What to do. Output each entry below as it stands, leaving out every picture.

Information.
▽

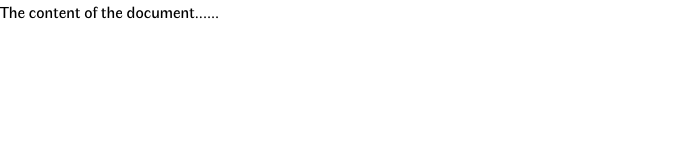
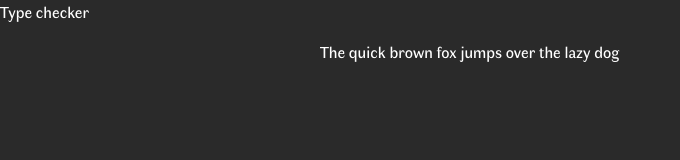
Before and after one commit to JonnyMoore/superHi-project3, a plain HTML site: page index.html in a window 1280 px wide. Shown: the whole page, without its empty margins (0-680 px from the left). Drawn offline with Linux system fonts and the light colour scheme; files whose address does not match are found by name.

Commit message:
add structure and styling

```diff
--- a/assets/css/style.css
+++ b/assets/css/style.css
@@ -21,4 +21,17 @@ body {
     font-family: "Faune", Arial;
     font-size: 16px;
     line-height: 1.5;
+
+    background-color: #2a2a2a;
+    color: #fff;
+    margin: 40px 40px 40px 320px;
 }
+
+section.options {
+    position: fixed;
+    top: 0;
+    left: 0;
+    height: 100vh;
+    width: 280px;
+    background-color: #2a2a2a;
+}
--- a/index.html
+++ b/index.html
@@ -7,7 +7,19 @@
     </head>
 
     <body>
-        The content of the document......
+
+        <section class="options">
+
+            <h1>Type checker</h1>
+
+        </section>
+
+        <section class="output">
+
+            <p>The quick brown fox jumps over the lazy dog</p>
+
+        </section>
+
     </body>
 
 </html>
```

△

Response.
Before and after one commit to JonnyMoore/superHi-project3, a plain HTML site: page index.html in a window 1280 px wide. Shown: the whole page, without its empty margins (0-680 px from the left). Drawn offline with Linux system fonts and the light colour scheme; files whose address does not match are found by name.

Commit message:
add structure and styling

```diff
--- a/assets/css/style.css
+++ b/assets/css/style.css
@@ -21,4 +21,17 @@ body {
     font-family: "Faune", Arial;
     font-size: 16px;
     line-height: 1.5;
+
+    background-color: #2a2a2a;
+    color: #fff;
+    margin: 40px 40px 40px 320px;
 }
+
+section.options {
+    position: fixed;
+    top: 0;
+    left: 0;
+    height: 100vh;
+    width: 280px;
+    background-color: #2a2a2a;
+}
--- a/index.html
+++ b/index.html
@@ -7,7 +7,19 @@
     </head>
 
     <body>
-        The content of the document......
+
+        <section class="options">
+
+            <h1>Type checker</h1>
+
+        </section>
+
+        <section class="output">
+
+            <p>The quick brown fox jumps over the lazy dog</p>
+
+        </section>
+
     </body>
 
 </html>
```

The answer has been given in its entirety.